My first thoughts on the Johnson blog is that I like how honest and straightforward the language is and facing common misconceptions like the idea that the online resources will save money on print. Its really a trade off and requires a good amount of thought in terms of what and how money is being invested. So the idea that you can cut one and that won’t be a loss to the library is a really key idea since its about how every resource in the library helps. The third blog post seems to say quite clearly pick your hill and defend it with all your passion and reminds me of how passionate and dedicated Carl Harvey was in terms of talking about collaboration and flexible scheduling and now that’s the norm in his school. Then the fourth post clicks into our library defense papers and just how key it is to be able to show the impact of cuts in an incredibly specific way, because that’s going to resonate the most with administrators. I like how the fifth then builds in terms of saying if you start with a strong budget then everything is going to be easier since your goals and options are right there. The sixth post seems quite connected to just how much a school librarian needs to know everything about how the school works so that they can know best how to get and use resources from as many places as possible. Then the last half comes across as the tools to really get things done which are powerful, I like seeing those examples because I know that having a template and program to help me know what to do would keep me doing it. Also a lot of budgeting and management really comes back to keeping connected and truly understanding how your school and library works on every level.
Dickinson appears to be echoing what Johnson’s saying just structuring things in a different way by presenting this idea of the budget cycle: knowledge, planning and implementation. Then following up with all the whys of how critical a budget is and especially how if you neglect it, how harder it is to build things up from scratch. Again there’s the focus on specificity and being able to show what you’re doing with what money you have.
The article on writing and winning grants then works as a logical next step of saying if you know what you want, go ask for it and keep it simple and effective and keep looking and pushing.
Empowering Learners seems to again be repeating all these same messages of stay connected, know what you need and how to get it and don’t be afraid to push.
Woolls then breaks down all the little details of how schools really work and goes into how to make all these things happen. So if you plan your budget thoughtfully and are specific then this is the best way to make it happen in reality.

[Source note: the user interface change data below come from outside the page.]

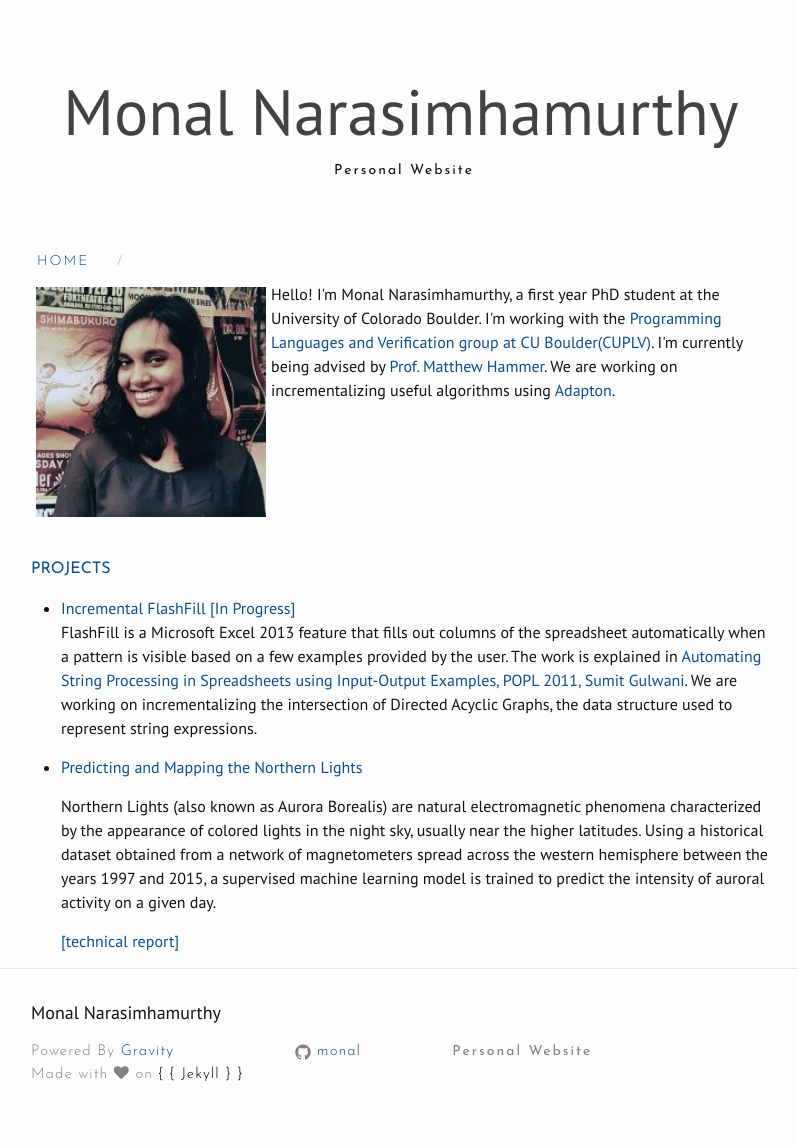
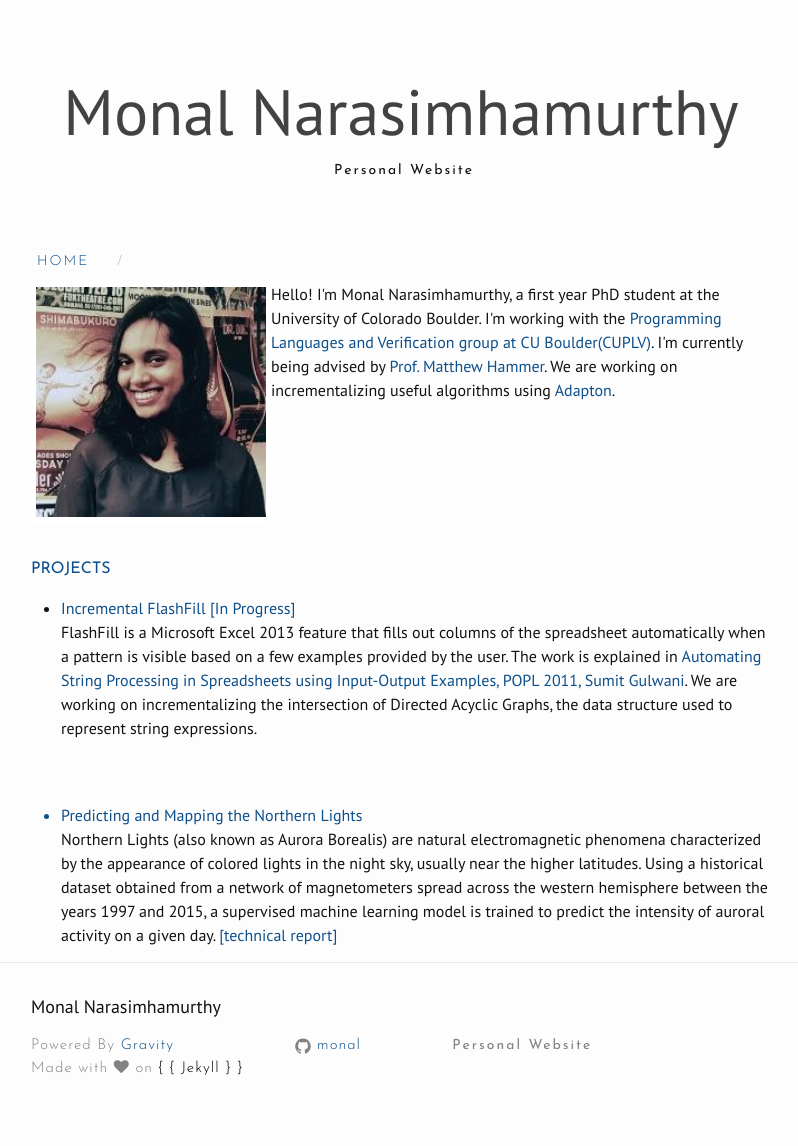
Before and after one commit to monal/monal.github.io, a Jekyll site: the page built from index.html, in a window 1280 px wide. Shown: the whole page, without its empty margins (239-1037 px from the left). Built offline with Jekyll 4.4.1, drawn with Linux system fonts in a browser that asks for light colours; nearby versions of some CDN libraries.

Commit message:
Add text

```diff
--- a/index.html
+++ b/index.html
@@ -14,11 +14,12 @@ layout: default
 <li><a href="https://github.com/cuplv/incremental-flashfill">Incremental FlashFill [In Progress]</a></li>
 <p>FlashFill is a Microsoft Excel 2013 feature that fills out columns of the spreadsheet automatically when a pattern is visible based on a few examples provided by the user. The work is explained in
 <a href="http://research.microsoft.com/en-us/um/people/sumitg/pubs/popl11-synthesis.pdf">Automating String Processing in Spreadsheets using Input-Output Examples, POPL 2011, Sumit Gulwani</a>. We are working on incrementalizing the intersection of Directed Acyclic Graphs, the data structure used to represent string expressions.</p>
-<li><p style="color:#0D4F8B">Predicting and Mapping the Northern Lights</li>
+<br></br>
+<li style="color:#0D4F8B">Predicting and Mapping the Northern Lights</li>
 Northern Lights (also known as Aurora Borealis) are natural electromagnetic phenomena characterized by
 the appearance of colored lights in the night sky, usually near the higher latitudes.
 Using a historical dataset obtained from a network of magnetometers spread across the western hemisphere between the years 1997 and 2015, a supervised machine learning model is
-trained to predict the intensity of auroral activity on a given day.</p>
+trained to predict the intensity of auroral activity on a given day.
 <a href="http://scholar.colorado.edu/csci_techreports/1036">[technical report]</a>
 </ul>
 </div>
```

In terms of Personnel issues, I found it quite striking how important the idea of certified and licensed staff members is to the AASL and would be curious to know exactly what that means and if that’s hard to reach in libraries. Woolls does a good job of talking about how many school librarians might not at first come in expecting to be a manager of personnel but should know how to be one and that the most important part is communication. Since communication builds the foundation for trust and shared expectations which will help the library function well whether the personnel are volunteers or paraprofessionals. Then she extends that out to everyone who spends any time or is affected by the library which I think is a good way to show just how key it is to have clear lines of communication and expectations for everyone in the library.